Architects and designers are peculiar. It’s true. We have a penchant for really odd things, we collect too many books, we’re fascinated by writing utensils, we laugh internally at irrepressible design tropes nobody else gets. It’s in our fabric. This list caters to those whims, so the friends and spouses of those afflicted can have a chance at satisfying it. Read the rest of this entry →
A good friend of mine, Bob runs a little blog that focuses on what it’s like to be an architect. In a recent post he asked various architects to answer the same questions he is most asked in order to provide multiple glimpses into the profession. Here’s my offering.
As an architect and urban planner, my focus is always, first and foremost, on creating spaces for people. That focus is filtered though a myriad of lenses, economics, client direction, etc., but the goal is always the same. As most are aware, the U.S. experienced an explosion of growth after the second world war, and with the automobile as an affordable mode of transit, the nation’s urban structure burgeoned into what we now call the suburbs. Zoning models followed this, regulating land use in a way that abandoned traditional walkable communities in favor of automobile-centric circulation. In the last few decades, however, there has been a growing movement of communities embracing Form Based Codes. Unlike traditional zoning “Form Based-Codes (FBCs) seek to restore time tested forms of urbanism. They give unity, efficient organization, social vitality, and walkability to our cities, towns and neighborhoods.” (via the Form-Based Codes Institute) Read the rest of this entry →
Dear Internet, we’re sick of complaining about the NSA. We want new laws that curtail online surveillance. Today we fight back.
Since the first revelations last summer, hundreds of thousands of Internet users have come together online and offline to protest the NSA’s unconstitutional surveillance programs. These programs attack our basic rights to connect and communicate in private, and strike at the foundations of democracy itself. Only a broad movement of activists, organizations and companies can convince Washington to restore these rights. Read the rest of this entry →
Ok, Black Friday has come and gone, you’ve scoured all the gift lists for your design minded friends and family, but there’s just nothing that sounds right, and the clock is ticking. Well, I’m here to help! Architects, artists, rejoice! That’s right, for the first (and hopefully not last) time I present the The Most Impressively Astounding Last Minute Designer’s Shopping Guide!* Read the rest of this entry →
Almost literally. This is an image of a parking garage attached to a mixed-use development we did in Austin. The crux of the problem: you’re replacing a nice parking lot in front of an existing office building such that now the office tenants only get to look at your concrete monolith until the end of their dreary days. Read the rest of this entry →

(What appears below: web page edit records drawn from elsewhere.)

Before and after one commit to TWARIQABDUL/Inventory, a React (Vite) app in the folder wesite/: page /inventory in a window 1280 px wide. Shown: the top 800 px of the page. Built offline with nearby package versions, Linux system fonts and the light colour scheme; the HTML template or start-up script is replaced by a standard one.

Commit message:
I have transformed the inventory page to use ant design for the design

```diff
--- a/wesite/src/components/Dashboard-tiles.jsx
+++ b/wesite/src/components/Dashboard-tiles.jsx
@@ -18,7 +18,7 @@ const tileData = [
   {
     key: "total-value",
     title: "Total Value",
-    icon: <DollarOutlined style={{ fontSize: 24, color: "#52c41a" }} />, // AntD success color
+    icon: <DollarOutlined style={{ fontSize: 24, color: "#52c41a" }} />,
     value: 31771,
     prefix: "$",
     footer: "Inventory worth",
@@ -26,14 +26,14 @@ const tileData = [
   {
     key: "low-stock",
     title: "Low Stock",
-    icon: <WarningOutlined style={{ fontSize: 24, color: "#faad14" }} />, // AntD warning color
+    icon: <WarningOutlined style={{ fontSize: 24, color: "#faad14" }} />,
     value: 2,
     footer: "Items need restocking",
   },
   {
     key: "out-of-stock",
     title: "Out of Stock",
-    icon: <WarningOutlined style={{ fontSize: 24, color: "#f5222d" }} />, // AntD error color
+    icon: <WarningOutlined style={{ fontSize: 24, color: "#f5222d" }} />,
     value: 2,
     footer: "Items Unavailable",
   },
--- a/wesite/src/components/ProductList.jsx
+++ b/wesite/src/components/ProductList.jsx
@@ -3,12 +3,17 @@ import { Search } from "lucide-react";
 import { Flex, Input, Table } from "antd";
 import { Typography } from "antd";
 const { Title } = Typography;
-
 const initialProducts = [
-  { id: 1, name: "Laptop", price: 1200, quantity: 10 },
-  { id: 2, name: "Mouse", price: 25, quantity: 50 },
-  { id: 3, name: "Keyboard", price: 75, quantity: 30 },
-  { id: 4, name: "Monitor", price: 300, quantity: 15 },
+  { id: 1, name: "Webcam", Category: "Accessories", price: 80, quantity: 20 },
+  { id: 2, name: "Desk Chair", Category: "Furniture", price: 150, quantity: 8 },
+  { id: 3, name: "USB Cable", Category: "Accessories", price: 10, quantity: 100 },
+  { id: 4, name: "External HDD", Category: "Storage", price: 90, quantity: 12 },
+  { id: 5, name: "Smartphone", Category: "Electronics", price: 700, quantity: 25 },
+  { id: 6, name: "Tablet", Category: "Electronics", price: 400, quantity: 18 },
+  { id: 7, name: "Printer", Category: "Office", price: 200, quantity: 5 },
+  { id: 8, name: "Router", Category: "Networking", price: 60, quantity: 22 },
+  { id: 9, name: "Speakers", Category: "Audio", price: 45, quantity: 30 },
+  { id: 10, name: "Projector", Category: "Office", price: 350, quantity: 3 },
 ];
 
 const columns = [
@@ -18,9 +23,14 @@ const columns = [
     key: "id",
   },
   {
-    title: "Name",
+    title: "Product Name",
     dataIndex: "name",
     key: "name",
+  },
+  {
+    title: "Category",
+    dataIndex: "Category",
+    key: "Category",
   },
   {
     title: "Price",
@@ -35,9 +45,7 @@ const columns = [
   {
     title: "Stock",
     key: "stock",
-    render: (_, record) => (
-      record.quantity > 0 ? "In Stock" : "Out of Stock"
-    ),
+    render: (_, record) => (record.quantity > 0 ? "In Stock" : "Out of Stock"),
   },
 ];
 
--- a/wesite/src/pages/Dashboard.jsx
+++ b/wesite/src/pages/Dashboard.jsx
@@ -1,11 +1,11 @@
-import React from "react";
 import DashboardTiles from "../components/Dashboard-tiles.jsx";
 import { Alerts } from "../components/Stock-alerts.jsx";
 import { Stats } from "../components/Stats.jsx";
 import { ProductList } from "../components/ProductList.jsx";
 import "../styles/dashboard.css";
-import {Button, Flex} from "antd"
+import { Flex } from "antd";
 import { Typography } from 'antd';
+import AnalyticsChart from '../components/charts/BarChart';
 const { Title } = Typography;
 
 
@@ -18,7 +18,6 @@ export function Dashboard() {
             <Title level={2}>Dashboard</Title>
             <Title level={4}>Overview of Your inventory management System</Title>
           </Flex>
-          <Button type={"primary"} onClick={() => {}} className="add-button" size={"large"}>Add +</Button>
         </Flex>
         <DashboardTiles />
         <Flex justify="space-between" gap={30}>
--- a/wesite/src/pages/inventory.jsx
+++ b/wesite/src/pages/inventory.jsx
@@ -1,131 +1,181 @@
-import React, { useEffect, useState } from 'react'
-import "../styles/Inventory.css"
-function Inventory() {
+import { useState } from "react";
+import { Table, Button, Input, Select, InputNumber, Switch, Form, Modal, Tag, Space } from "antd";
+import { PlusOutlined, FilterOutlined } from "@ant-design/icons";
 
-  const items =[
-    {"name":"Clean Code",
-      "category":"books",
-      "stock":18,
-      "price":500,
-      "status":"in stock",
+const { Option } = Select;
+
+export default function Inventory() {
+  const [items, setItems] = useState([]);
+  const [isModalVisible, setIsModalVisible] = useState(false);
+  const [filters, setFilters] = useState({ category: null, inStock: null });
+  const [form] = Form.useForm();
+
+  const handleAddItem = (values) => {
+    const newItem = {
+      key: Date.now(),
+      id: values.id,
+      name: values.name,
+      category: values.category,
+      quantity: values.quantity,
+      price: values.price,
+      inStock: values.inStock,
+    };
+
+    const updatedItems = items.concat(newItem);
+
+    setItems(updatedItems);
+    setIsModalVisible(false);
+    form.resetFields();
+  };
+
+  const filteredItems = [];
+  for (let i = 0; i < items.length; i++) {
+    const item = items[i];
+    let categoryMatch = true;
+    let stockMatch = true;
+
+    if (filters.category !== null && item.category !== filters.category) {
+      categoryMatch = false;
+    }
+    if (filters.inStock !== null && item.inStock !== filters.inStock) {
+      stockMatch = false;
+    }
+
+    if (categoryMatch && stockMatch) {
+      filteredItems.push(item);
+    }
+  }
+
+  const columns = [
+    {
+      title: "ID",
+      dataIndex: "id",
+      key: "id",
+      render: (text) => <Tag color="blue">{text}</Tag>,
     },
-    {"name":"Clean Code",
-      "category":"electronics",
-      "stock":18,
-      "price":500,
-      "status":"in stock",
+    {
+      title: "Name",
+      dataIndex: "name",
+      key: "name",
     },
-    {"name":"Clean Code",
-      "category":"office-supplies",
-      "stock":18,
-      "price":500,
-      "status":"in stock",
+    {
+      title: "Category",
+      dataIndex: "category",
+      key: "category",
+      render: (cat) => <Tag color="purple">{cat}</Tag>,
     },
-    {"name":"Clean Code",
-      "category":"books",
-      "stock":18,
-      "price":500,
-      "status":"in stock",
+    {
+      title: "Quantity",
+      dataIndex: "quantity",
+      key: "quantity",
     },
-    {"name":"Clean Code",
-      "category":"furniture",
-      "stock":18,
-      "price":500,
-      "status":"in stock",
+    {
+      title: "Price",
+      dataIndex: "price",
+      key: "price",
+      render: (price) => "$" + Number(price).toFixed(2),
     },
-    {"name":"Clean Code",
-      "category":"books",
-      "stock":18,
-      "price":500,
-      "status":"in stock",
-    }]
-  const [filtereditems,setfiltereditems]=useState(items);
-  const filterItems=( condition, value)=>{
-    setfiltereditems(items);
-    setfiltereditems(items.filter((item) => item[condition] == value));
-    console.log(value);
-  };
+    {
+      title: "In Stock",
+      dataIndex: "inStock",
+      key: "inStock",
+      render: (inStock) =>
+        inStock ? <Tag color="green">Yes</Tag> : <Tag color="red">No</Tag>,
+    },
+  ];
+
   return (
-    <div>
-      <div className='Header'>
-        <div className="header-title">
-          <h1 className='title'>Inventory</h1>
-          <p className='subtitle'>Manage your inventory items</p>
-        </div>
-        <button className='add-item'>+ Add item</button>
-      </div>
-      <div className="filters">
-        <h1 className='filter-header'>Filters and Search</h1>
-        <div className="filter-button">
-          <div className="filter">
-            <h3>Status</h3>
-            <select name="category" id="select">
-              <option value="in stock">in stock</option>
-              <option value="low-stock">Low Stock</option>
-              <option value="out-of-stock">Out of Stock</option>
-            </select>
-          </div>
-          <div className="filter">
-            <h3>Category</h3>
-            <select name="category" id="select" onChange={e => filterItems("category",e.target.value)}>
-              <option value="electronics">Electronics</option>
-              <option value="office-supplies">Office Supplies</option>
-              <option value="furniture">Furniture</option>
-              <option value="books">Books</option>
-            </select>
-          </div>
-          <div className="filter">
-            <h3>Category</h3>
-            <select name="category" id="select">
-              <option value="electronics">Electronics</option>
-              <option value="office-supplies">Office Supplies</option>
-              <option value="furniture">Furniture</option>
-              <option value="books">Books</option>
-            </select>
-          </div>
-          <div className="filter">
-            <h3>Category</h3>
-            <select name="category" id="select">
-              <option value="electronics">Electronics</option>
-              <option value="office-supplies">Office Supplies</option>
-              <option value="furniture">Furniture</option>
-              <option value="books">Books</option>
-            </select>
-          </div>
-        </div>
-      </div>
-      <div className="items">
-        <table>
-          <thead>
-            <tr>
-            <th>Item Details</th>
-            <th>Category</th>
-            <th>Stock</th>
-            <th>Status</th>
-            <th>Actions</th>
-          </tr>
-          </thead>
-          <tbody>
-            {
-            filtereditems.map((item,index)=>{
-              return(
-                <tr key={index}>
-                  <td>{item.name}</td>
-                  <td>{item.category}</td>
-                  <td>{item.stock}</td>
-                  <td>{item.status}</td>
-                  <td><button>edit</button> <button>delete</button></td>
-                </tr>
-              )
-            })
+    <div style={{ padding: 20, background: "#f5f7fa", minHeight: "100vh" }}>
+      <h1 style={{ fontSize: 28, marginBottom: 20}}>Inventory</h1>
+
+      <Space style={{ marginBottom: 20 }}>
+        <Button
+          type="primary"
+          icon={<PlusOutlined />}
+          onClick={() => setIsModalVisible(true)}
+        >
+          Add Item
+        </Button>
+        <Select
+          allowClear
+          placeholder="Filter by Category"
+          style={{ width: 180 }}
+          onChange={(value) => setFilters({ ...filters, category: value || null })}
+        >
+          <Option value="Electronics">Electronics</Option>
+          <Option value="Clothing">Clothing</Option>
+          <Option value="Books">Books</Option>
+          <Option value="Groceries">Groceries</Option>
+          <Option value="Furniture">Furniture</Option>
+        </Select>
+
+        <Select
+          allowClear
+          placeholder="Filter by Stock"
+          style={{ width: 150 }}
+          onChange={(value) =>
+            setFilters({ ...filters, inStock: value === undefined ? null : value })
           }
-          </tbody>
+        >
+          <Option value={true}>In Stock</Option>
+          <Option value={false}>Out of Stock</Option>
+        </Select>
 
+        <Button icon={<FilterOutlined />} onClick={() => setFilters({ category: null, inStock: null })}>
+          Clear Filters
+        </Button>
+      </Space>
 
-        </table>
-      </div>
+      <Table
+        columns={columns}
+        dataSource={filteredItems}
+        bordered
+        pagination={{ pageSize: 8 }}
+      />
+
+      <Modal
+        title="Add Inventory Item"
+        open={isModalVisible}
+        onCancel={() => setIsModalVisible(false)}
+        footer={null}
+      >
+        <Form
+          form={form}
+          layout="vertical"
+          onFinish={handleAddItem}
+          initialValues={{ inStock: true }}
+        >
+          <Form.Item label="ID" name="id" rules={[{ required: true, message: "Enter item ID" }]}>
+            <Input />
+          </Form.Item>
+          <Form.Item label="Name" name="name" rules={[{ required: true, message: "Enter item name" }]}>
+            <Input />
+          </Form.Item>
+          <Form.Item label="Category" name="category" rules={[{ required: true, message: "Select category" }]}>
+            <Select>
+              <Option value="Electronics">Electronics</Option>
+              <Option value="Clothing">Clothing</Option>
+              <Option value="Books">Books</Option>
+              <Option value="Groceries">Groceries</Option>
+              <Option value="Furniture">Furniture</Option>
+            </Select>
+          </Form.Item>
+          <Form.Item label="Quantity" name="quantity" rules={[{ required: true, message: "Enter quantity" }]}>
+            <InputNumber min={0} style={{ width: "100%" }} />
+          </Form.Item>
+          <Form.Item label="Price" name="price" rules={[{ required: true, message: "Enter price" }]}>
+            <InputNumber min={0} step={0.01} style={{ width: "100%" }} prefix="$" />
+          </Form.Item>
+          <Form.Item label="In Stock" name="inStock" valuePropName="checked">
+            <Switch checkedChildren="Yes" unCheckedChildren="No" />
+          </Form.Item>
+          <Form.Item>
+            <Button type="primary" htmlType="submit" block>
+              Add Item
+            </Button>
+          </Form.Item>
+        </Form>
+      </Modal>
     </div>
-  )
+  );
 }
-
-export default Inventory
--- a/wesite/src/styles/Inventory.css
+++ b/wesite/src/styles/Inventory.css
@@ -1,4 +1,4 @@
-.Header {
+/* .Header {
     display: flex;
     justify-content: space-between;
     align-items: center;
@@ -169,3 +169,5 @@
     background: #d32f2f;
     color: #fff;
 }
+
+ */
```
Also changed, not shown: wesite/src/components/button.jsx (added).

There are as many different types of architecture as there are motivations for building something. Individuals want their dream home in which is bound up all their hopes and desires for the future. Corporations want a headquarters that is an iconic embodiment of their industry. Theater companies what a vibrant and engaging space that is a vehicle for creativity. With every design there is excitement, hope, and pride.
Mostly. Read the rest of this entry →